TheBeautifulMystery

The Beautiful Mystery by Louise Penny and narrated by Ralph Cosham

Reviews

Overreader

The mystery itself is adroit and complex, and the effect of the monastery on Gamache and on Beauvoir is compelling. Both men are dealing with the long fallout of a previous case, and being isolated has brought much of it to the fore. I was grabbed tight by their struggles and enchanted, as well, by the chants and the monastic community.

MissSusie’s Reading and Observations

He has a silky yet gruff voice that I love, his slight French/Québec accent is just enough to let us know where these books are set but not so much that the accent is annoying or hard to understand. Towards the end of this one Cosham really brings the raw emotions to the surface beautifully.

TheGoodThiefsGuidetoVegas

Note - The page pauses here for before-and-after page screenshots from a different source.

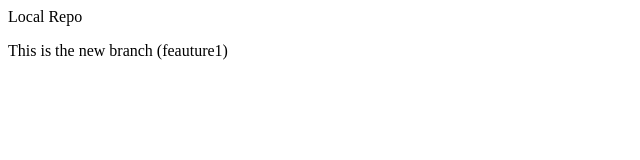
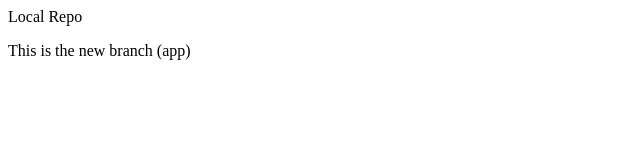
Before and after one commit to narrarakesh/localRepo, a plain HTML site: page index.html in a window 1280 px wide. Shown: the full height of the page, 0-640 px from the left. Drawn offline with Linux system fonts and the light colour scheme.

Commit message:
new app code

```diff
--- a/index.html
+++ b/index.html
@@ -1,2 +1,2 @@
 <p>Local Repo</p>
-<p>This is the new branch (feauture1)</p>
+<p>This is the new branch (app)</p>
```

The Good Thief’s Guide to Vegas by Chris Ewan and narrated by Simon Vance

Reviews

Overreader

 

Ewan’s writing is bright and clean, and Charlie is self-deprecating and not as smooth or adroit as he’d like to be, a great character to hang out with, even though he’ll embroil you in all sorts of dangerous nonsense.

Simon Vance ‘s delivery is smooth and clean and engaging, and he picks up perfectly on the emotional sub-texts as well as the energy of the text.

HushMoney

Hush Money by Chuck Greaves and narrated by Dan Butler

Reviews

MissSusie’s Reading and Observations

Dan Butler’s narration was good but I’m honestly not sure if it was award worthy. He had a few different characterizations but they weren’t always consistent, but his narration of the main character was well done and I felt he captured Jack’s snarky humor very well. I would listen to other narrations by Dan Butler.

TheNightmare

The Nightmare by Lars Kepler and narrated by Mark Bramhall

Reviews

Overreader

The mellifluous Mark Bramhall reads the Jonna Linna series. He is a master of voices and tone, and there’s something very fluid about the way he narrates.